“Peter did not drive or own a car, he would use public transport, many family, friends and acquaintances often offered to drive him to wherever he needed to be. He took nothing for granted. Whether you gave him a lift, invited him to visit to enjoy a cup of tea or drink, or shared good conversation, he would always show his appreciation by gifting the person with one of his art pieces. This he did throughout his lifetime, especially within his community of Simon’s Town and later in Ocean View,” said Ms Kindo, who returned to Simon’s Town in 2003.
She said Mr Clarke should be remembered for his courage and determination to not give up on his dream despite the odds stacked against him during apartheid. “There is so much the next generation can and should learn from his work and life story.”
Richard Clarke said his brother found inspiration in the community of Ocean View where he also lives. “He never wanted to move from here, for the simple reason that he felt part of the community.
“He was one who would stand by the fence, people would come past, and in his mind he would take a photograph, and then he would sketch what was in the road: anything that would pass, even if a feather blew past.”
Mr Clarke said among the works he owns of his brother’s is a pencil and watercolour painting of himself, Portrait of Richard Clarke, 1946.
He said his brother always had time for other people, was very helpful and had given art classes for the youth at Ocean View library.
In the book Listening to Distant Thunder, The art of Peter Clarke, by Philippa Hobbs and Elizabeth Rankin, first published by the Standard Bank of South Africa in 2011, they note: “As a man who suffered forced removal, one of the worst indignities apartheid imposed on South African people, Clarke had first-hand experience of oppression and was acutely aware of the injustices of his country. Rather than take up arms in the struggle, however, he worked in the belief of the liberating effect of cultural engagement, which created its own kind of resistance. His drawings, paintings and prints are lacking in bitterness: instead they probe South African experience, offering celebration of its joys as well as its ironies, and also a cautionary ‘distant thunder’ of human greed and trauma.
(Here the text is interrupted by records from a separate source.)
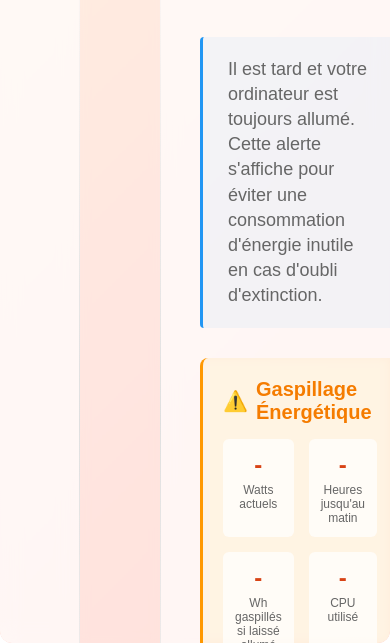
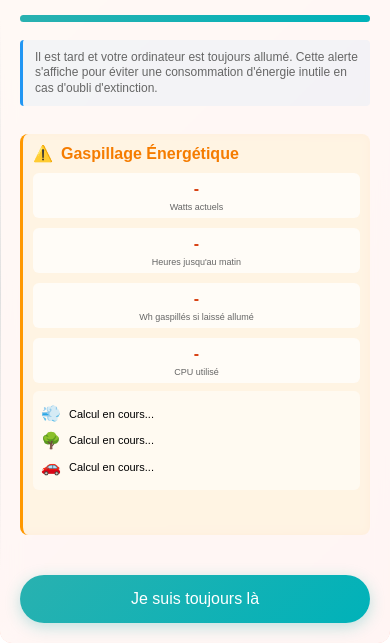
Before and after one commit to Ronnarrdd/AutoEcoShutdown, a website: page public/index.html in a window 390 px wide. Shown: the part 201-844 px from the top of the page. Drawn offline with nearby package versions, Linux system fonts and the light colour scheme; a web font is replaced by a local one.

Commit message:
Fix: Corrections pour adapter l'interface aux petits écrans

```diff
--- a/public/index.html
+++ b/public/index.html
@@ -15,10 +15,16 @@
             margin: 0;
             padding: 0;
             height: 100vh;
+            width: 100vw;
             font-family: 'Rimouski', sans-serif;
             background: transparent;
             overflow: hidden;
             border-radius: 12px;
+            box-sizing: border-box;
+        }
+
+        * {
+            box-sizing: border-box;
         }
 
         .container {
@@ -26,7 +32,7 @@
             height: 100%;
             box-sizing: border-box;
             display: grid;
-            grid-template-columns: minmax(400px, 1fr) minmax(500px, 2fr) minmax(400px, 1fr);
+            grid-template-columns: minmax(250px, 1fr) minmax(300px, 2fr) minmax(250px, 1fr);
             background: linear-gradient(135deg,
                 #FFE5CC 0%,
                 #FFD6CC 50%,
@@ -37,7 +43,7 @@
         }
 
         .left-column {
-            padding: 60px;
+            padding: clamp(15px, 2.5vw, 40px);
             display: flex;
             flex-direction: column;
             justify-content: center;
@@ -45,6 +51,8 @@
             backdrop-filter: blur(10px);
             -webkit-backdrop-filter: blur(10px);
             position: relative;
+            overflow: hidden;
+            min-height: 0;
         }
 
         .left-column::after {
@@ -62,14 +70,15 @@
             align-items: center;
             justify-content: center;
             overflow: hidden;
-            padding: 40px;
+            padding: clamp(10px, 2vw, 30px);
             background: rgba(255, 255, 255, 0.4);
             backdrop-filter: blur(5px);
             -webkit-backdrop-filter: blur(5px);
+            min-width: 0;
         }
 
         .right-column {
-            padding: 60px;
+            padding: clamp(15px, 2.5vw, 40px);
             display: flex;
             flex-direction: column;
             justify-content: space-between;
@@ -77,6 +86,8 @@
             backdrop-filter: blur(10px);
             -webkit-backdrop-filter: blur(10px);
             position: relative;
+            overflow: hidden;
+            min-height: 0;
         }
 
         .right-column::before {
@@ -90,24 +101,26 @@
         }
 
         .explanation-text {
-            font-size: 18px;
+            font-size: clamp(12px, 1.3vw, 16px);
             color: #666;
-            margin-top: 40px;
-            margin-bottom: 30px;
-            line-height: 1.4;
-            padding: 20px 25px;
+            margin-top: clamp(10px, 2vw, 20px);
+            margin-bottom: clamp(10px, 2vw, 20px);
+            line-height: 1.3;
+            padding: clamp(10px, 1.5vw, 15px) clamp(12px, 2vw, 20px);
             background: rgba(33, 150, 243, 0.05);
             border-left: 3px solid #2196F3;
             border-radius: 4px;
+            overflow: hidden;
         }
 
         .progress-bar {
-            height: 8px;
+            height: clamp(6px, 0.8vh, 8px);
             background: #f0f0f0;
             border-radius: 4px;
             overflow: hidden;
-            margin-top: 20px;
+            margin-top: clamp(10px, 1.5vw, 15px);
             box-shadow: inset 0 1px 3px rgba(0,0,0,0.1);
+            flex-shrink: 0;
         }
 
         .progress {
@@ -122,18 +135,22 @@
         }
 
         .message {
-            font-size: clamp(36px, 5vw, 48px);
+            font-size: clamp(24px, 4vw, 40px);
             color: #333;
             margin: 0;
             line-height: 1.2;
             font-weight: 500;
+            overflow: hidden;
+            text-overflow: ellipsis;
         }
 
         .tips-container {
             position: relative;
             height: 100%;
+            width: 100%;
             display: flex;
             align-items: center;
+            overflow: hidden;
         }
 
         .tip-item {
@@ -142,6 +159,7 @@
             opacity: 0;
             transition: all 0.5s ease-in-out;
             transform: translateY(20px);
+            overflow: hidden;
         }
 
         .tip-item.active {
@@ -150,15 +168,19 @@
         }
 
         .tip-text {
-            font-size: clamp(24px, 2.5vw, 32px);
+            font-size: clamp(18px, 2vw, 28px);
             color: #555;
-            line-height: 1.4;
+            line-height: 1.3;
+            word-wrap: break-word;
+            overflow-wrap: break-word;
         }
 
         .chart-container {
             width: 100%;
-            height: 200px;
-            margin-top: 20px;
+            height: clamp(120px, 15vh, 180px);
+            margin-top: clamp(10px, 1.5vw, 15px);
+            max-height: 180px;
+            overflow: hidden;
         }
 
         .image-container {
@@ -188,29 +210,69 @@
         }
 
         .tip-image {
-            max-width: 90%;
-            max-height: 90%;
+            max-width: 100%;
+            max-height: 100%;
+            width: auto;
+            height: auto;
             object-fit: contain;
             filter: drop-shadow(0 10px 20px rgba(0,0,0,0.1));
         }
 
+        .right-column > div:first-child {
+            flex: 1 1 auto;
+            min-height: 0;
+            display: flex;
+            flex-direction: column;
+            overflow: hidden;
+            gap: clamp(8px, 1vw, 12px);
+        }
+
+        .right-column > div:first-child > * {
+            flex-shrink: 1;
+        }
+
+        .right-column > div:first-child > .message {
+            flex-shrink: 0;
+        }
+
+        .right-column > div:first-child > .progress-bar {
+            flex-shrink: 0;
+        }
+
+        .right-column > div:first-child > .explanation-text {
+            flex-shrink: 1;
+        }
+
+        .right-column > div:first-child > .eco-dashboard {
+            flex: 1 1 auto;
+            min-height: 0;
+            display: flex;
+            flex-direction: column;
+        }
+
         .button-container {
             align-self: flex-end;
+            flex-shrink: 0;
+            margin-top: auto;
+            padding-top: clamp(10px, 1.5vw, 15px);
         }
 
         .eco-dashboard {
             background: rgba(255, 152, 0, 0.1);
             border-left: 3px solid #FF9800;
             border-radius: 8px;
-            padding: 20px;
-            margin: 20px 0;
+            padding: clamp(10px, 1.5vw, 15px);
+            margin: clamp(10px, 1.5vw, 15px) 0;
             backdrop-filter: blur(5px);
+            overflow: hidden;
+            flex-shrink: 1;
+            min-height: 0;
         }
 
         .eco-title {
-            font-size: 20px;
+            font-size: clamp(16px, 2vw, 20px);
             color: #F57C00;
-            margin-bottom: 15px;
+            margin-bottom: clamp(10px, 1.5vw, 15px);
             font-weight: 600;
             display: flex;
             align-items: center;
@@ -224,16 +286,17 @@
         .eco-metrics {
             display: grid;
             grid-template-columns: 1fr 1fr;
-            gap: 15px;
-            margin-bottom: 15px;
+            gap: clamp(6px, 1vw, 10px);
+            margin-bottom: clamp(8px, 1.2vw, 12px);
         }
 
         .metric-card {
             background: rgba(255, 255, 255, 0.7);
-            padding: 12px;
+            padding: clamp(6px, 1vw, 10px);
             border-radius: 6px;
             text-align: center;
             transition: transform 0.2s;
+            overflow: hidden;
         }
 
         .metric-card:hover {
@@ -241,29 +304,33 @@
         }
 
         .metric-value {
-            font-size: 24px;
+            font-size: clamp(16px, 2vw, 22px);
             font-weight: bold;
             color: #D84315;
+            line-height: 1.2;
         }
 
         .metric-label {
-            font-size: 12px;
+            font-size: clamp(9px, 1vw, 11px);
             color: #666;
-            margin-top: 4px;
+            margin-top: 3px;
+            line-height: 1.2;
         }
 
         .eco-equivalents {
             background: rgba(255, 255, 255, 0.5);
-            padding: 15px;
+            padding: clamp(8px, 1.2vw, 12px);
             border-radius: 6px;
-            font-size: 14px;
-            line-height: 1.6;
+            font-size: clamp(11px, 1.2vw, 13px);
+            line-height: 1.4;
+            overflow: hidden;
         }
 
         .equivalent-item {
-            margin: 8px 0;
+            margin: clamp(4px, 0.8vw, 6px) 0;
             display: flex;
             align-items: center;
+            overflow: hidden;
         }
 
         .equivalent-item::before {
@@ -279,16 +346,19 @@
             background: linear-gradient(135deg, #29B1B0, #00B2B9);
             border: none;
             color: white;
-            padding: 20px 40px;
+            padding: clamp(15px, 2.5vw, 20px) clamp(25px, 4vw, 40px);
             text-align: center;
             text-decoration: none;
             display: inline-block;
-            font-size: clamp(20px, 2.5vw, 28px);
+            font-size: clamp(16px, 2.5vw, 28px);
             cursor: pointer;
             border-radius: 50px;
             font-family: 'Rimouski', sans-serif;
             transition: all 0.3s;
             box-shadow: 0 4px 15px rgba(41, 177, 176, 0.3);
+            width: 100%;
+            max-width: 100%;
+            box-sizing: border-box;
         }
 
         .stay-here-button:hover {
@@ -302,13 +372,46 @@
             box-shadow: 0 2px 10px rgba(76, 175, 80, 0.3);
         }
 
+        @media (max-width: 1400px) {
+            .container {
+                grid-template-columns: minmax(200px, 1fr) minmax(250px, 2fr) minmax(200px, 1fr);
+            }
+        }
+
         @media (max-width: 1200px) {
             .container {
-                grid-template-columns: 1fr 1.5fr 1fr;
+                grid-template-columns: minmax(180px, 1fr) minmax(220px, 1.5fr) minmax(180px, 1fr);
+            }
+        }
+
+        @media (max-width: 1000px) {
+            .container {
+                grid-template-columns: minmax(150px, 1fr) minmax(200px, 1.2fr) minmax(150px, 1fr);
             }
 
-            .left-column, .right-column {
-                padding: 40px;
+            .eco-metrics {
+                grid-template-columns: 1fr;
+                gap: 10px;
+            }
+        }
+
+        @media (max-width: 800px) {
+            .container {
+                grid-template-columns: 1fr;
+                grid-template-rows: auto auto auto;
+            }
+
+            .left-column, .right-column, .center-column {
+                padding: 20px;
+            }
+
+            .right-column {
+                justify-content: flex-start;
+                gap: 20px;
+            }
+
+            .button-container {
+                align-self: stretch;
             }
         }
     </style>
--- a/src-tauri/Cargo.toml
+++ b/src-tauri/Cargo.toml
@@ -5,7 +5,7 @@ description = "Application d'extinction automatique avec tableau de bord écolog
 authors = ["you"]
 license = ""
 repository = ""
-edition = "2025"
+edition = "2021"
 
 [build-dependencies]
 tauri-build = { version = "1.5", features = [] }
--- a/src-tauri/tauri.conf.json
+++ b/src-tauri/tauri.conf.json
@@ -57,8 +57,10 @@
         "fullscreen": false,
         "resizable": true,
         "title": "Éteignage Automatique",
-        "width": 1200,
-        "height": 800,
+        "width": 1000,
+        "height": 700,
+        "minWidth": 800,
+        "minHeight": 600,
         "center": true,
         "decorations": false,
         "transparent": true,
```
Also changed, not shown: 1 other file.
“Peter Clarke was above all a humanist. He was committed to the notion of a shared experience of art, one that has the power to dignify the lives of those subjected to the indignity of social oppression; hence his devoting time to making art accessible by teaching children and organising exhibitions in townships such as Ocean View.”
In honour of Peter Clarke, the Frank Joubert Art Centre, in Newlands, was renamed the Peter Clarke Art Centre in 2016.
Mr Clarke was awarded the Order of Ikhamanga by former president Thabo Mbeki in 2005 for his contribution to South African art and culture.